Former President Donald Trump was much sicker than was revealed when he went to the hospital with COVID-19 in October, according to new reporting.
According to a bombshell New York Times report published on Thursday, it was revealed that Trump had "infiltrates" on his lungs. An "infiltrate" is "an abnormal substance that accumulates gradually within cells or body tissues," experts explained on a radiology site.
Trump, who had tested positive for COVID-19 around the first debate with Joe Biden, had blood oxygen levels that fell significantly, into the 80s. Twice Trump was given supplemental oxygen before he was taken to the hospital. He was ultimately told by his aides that things were so bad he should go to the hospital soon, anticipating a PR disaster if he couldn't walk by himself and had to be carried out by Secret Service.
Trump was then taken to Walter Reed National Medical Center where officials were concerned he would need a ventilator.
"The new details about his condition and about the effort inside the White House to get him special access to an unapproved drug to fight the virus help to flesh out one of the most dire episodes of Mr. Trump's presidency," said the report.

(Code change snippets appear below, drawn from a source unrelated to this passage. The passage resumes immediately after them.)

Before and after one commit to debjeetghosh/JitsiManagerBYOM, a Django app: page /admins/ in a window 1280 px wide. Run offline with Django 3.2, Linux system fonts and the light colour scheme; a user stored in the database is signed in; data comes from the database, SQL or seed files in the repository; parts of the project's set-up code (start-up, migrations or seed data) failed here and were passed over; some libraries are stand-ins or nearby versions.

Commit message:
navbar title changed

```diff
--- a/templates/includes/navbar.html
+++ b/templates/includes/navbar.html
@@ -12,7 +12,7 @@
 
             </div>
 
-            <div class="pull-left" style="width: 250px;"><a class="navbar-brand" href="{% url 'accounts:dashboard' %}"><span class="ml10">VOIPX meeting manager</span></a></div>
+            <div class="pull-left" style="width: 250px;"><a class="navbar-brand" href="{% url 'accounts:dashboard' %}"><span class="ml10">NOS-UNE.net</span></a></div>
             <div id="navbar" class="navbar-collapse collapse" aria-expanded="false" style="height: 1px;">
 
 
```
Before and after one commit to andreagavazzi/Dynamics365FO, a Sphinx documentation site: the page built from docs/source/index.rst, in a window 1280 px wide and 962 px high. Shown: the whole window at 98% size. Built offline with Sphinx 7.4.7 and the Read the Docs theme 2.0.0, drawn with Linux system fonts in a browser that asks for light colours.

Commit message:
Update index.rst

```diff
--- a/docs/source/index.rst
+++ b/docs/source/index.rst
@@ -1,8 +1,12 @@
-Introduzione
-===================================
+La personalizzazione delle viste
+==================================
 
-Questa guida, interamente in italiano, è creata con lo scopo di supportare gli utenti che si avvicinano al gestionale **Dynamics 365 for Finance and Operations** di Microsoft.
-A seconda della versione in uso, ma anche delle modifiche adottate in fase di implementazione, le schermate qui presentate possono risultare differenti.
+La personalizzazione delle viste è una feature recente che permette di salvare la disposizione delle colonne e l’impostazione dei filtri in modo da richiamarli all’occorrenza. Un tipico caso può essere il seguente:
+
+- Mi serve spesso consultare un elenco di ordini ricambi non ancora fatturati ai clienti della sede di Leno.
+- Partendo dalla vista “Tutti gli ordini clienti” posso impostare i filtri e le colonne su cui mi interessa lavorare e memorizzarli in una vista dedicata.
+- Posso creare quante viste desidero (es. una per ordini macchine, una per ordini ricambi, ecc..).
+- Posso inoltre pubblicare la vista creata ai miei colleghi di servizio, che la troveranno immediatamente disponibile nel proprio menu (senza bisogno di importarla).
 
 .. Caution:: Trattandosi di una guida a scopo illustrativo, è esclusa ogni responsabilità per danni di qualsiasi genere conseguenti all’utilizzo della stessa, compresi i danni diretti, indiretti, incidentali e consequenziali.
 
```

In the days that followed, the severity of Trump's condition was downplayed by doctors who spoke to the media. Dr. Sean P. Conley was asked by reporters if there was evidence of pneumonia or damage to the tissue after it was revealed Trump had an x-ray and CT scan, both of which would have shown the "infiltrate." Dr. Conley refused to answer, instead, saying the results were "expected findings, but nothing of any major clinical concern."